Dental Care

Dental disease is a common and serious disease affecting dogs, cats, rabbits and rodents. Long standing dental problems can cause severe damage to the heart, kidney and other organs. If your pet is having difficulty eating, has smelly breath or the teeth aren’t shiny and white, call in for a dental check-up. Dental problems can be solved by a range of therapies including diet, or teeth cleaning and dentistry under general anaesthetic.

Let us check your pet’s teeth

Your vet will automatically check the state of your dog’s oral care, and this is usually done on an annual basis. If their teeth are in terrible condition – perhaps you have a rescue who has never had a good diet, exercise or been loved and looked after – your vet may recommend a cleaning under anaesthesia. Most times, hopefully, your vet will tell you that your pet’s teeth are amazing and you don’t have to worry till next year.

Signs your pet needs a dental check up

If your pet is showing any of the following signs, you may want to book a dental veterinary appointment:-

  • Bad breath.
  • Broken or discoloured teeth.
  • Bleeding or swelling in the mouth.
  • Irritability.

Is your pet struggling to eat?

Also, if your pet is having trouble eating their food, struggling to chew their food, is dribbling a lot, or has no appetite, book an appointment. They may well be sick, and your vet will find out and treat them, but it may also be a dental issue.

In extreme cases, your animal may require x-rays, an evaluation under anaesthesia and extractions. Think of what your dentist may have done for you in the past. It’s not that different in an animal.

Brushing your pet’s teeth should be routine

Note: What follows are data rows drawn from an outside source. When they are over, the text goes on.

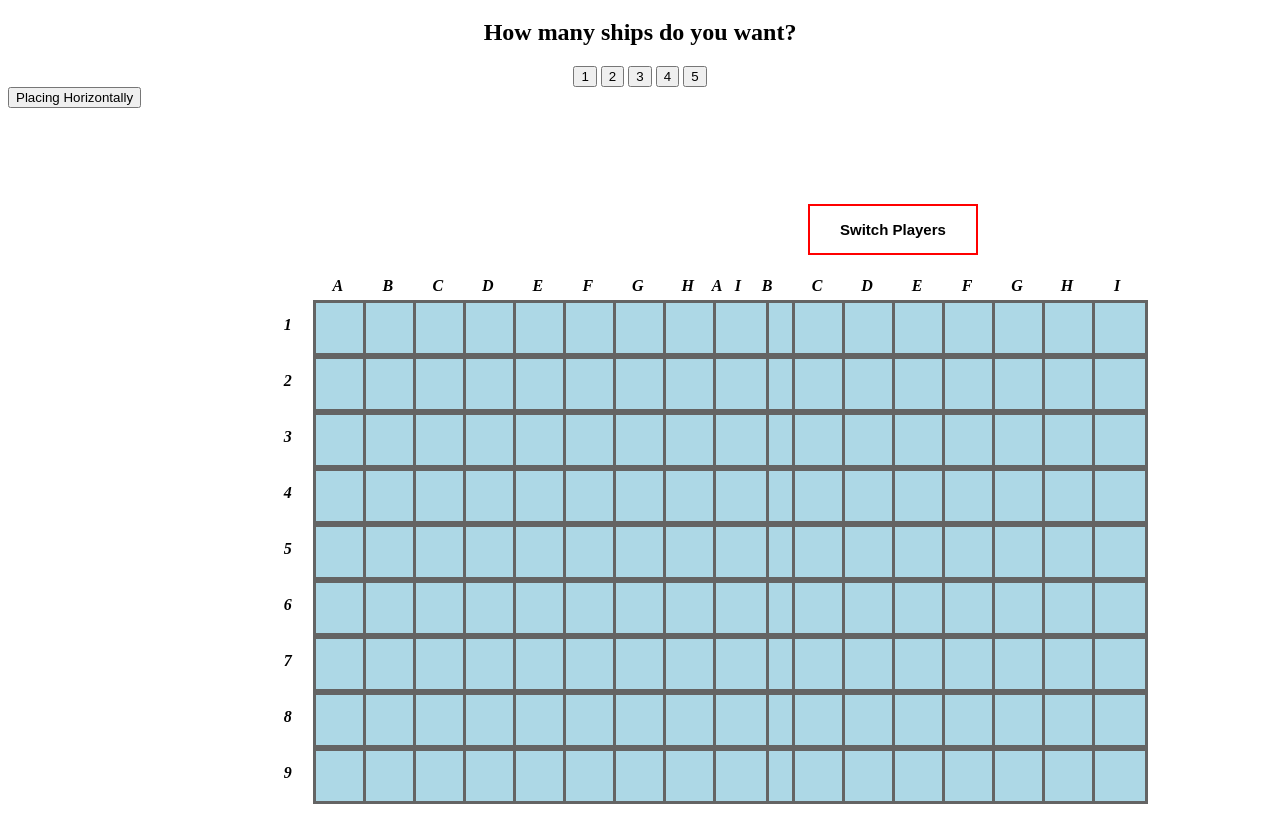
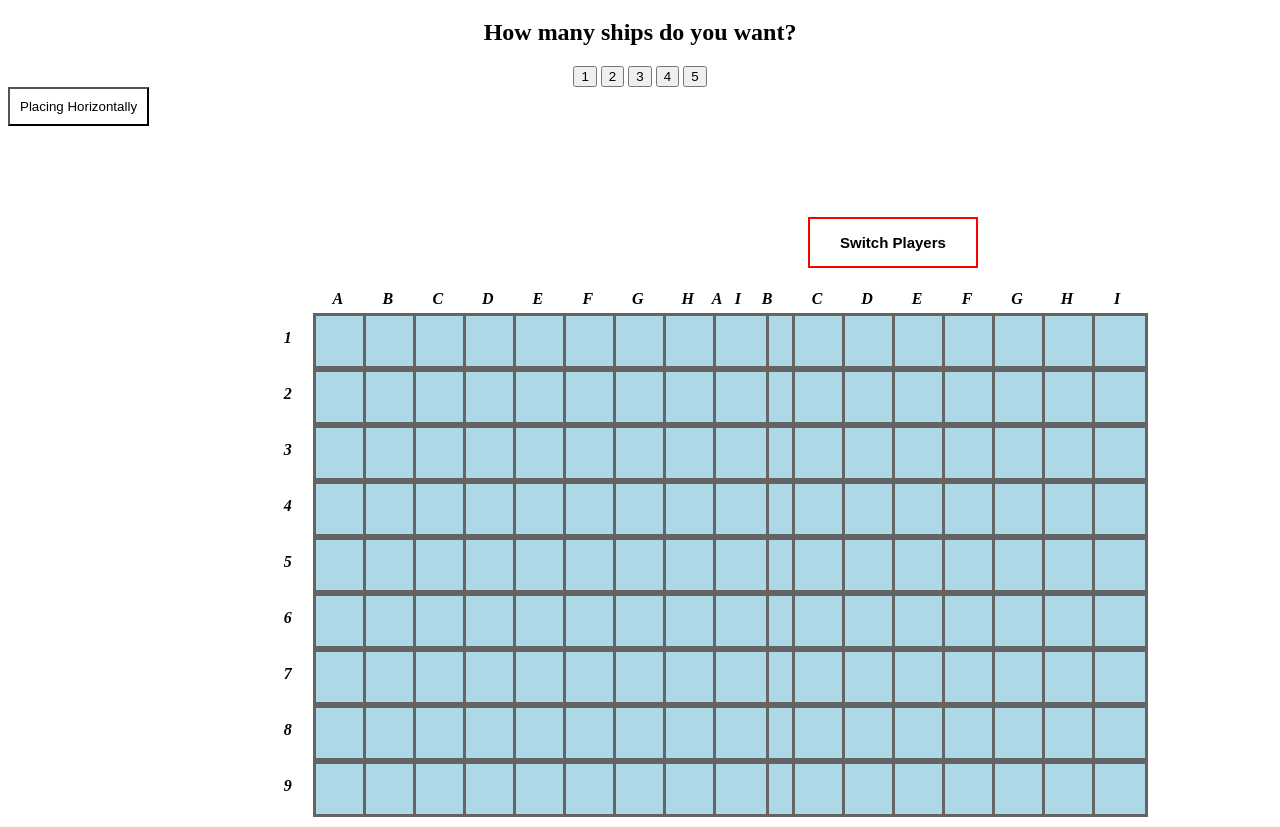
Before and after one commit to amanelso4/EECS448_Project01, a website: page board.html in a window 1280 px wide. Shown: the part 81-908 px from the top of the page. Drawn offline with Linux system fonts and the light colour scheme.

Commit message:
Small merge conflict resolved

```diff
--- a/style.css
+++ b/style.css
@@ -123,14 +123,12 @@ width: 50px;
     background-color:rgb(4, 54, 100);
 }
 
-<<<<<<< HEAD
 #result{
     text-align: center;
     font-size: large;
     font-weight: bold;
     color: blue;
 }
-=======
 #toggleDir {
     background-color: white;
     padding: 10px;
@@ -140,4 +138,3 @@ width: 50px;
 #toggleDir:hover {
     background-color: lightblue;
 }
->>>>>>> d8d8f61b574172c825f3e9e9dbea31655f398ee9
```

At home you can brush your pet’s teeth, daily or weekly, or as your dog allows. Sometimes, prevention is better than cure, and in the same way you vaccinate your pets, brush their teeth too. And get them their six monthly or annual check ups.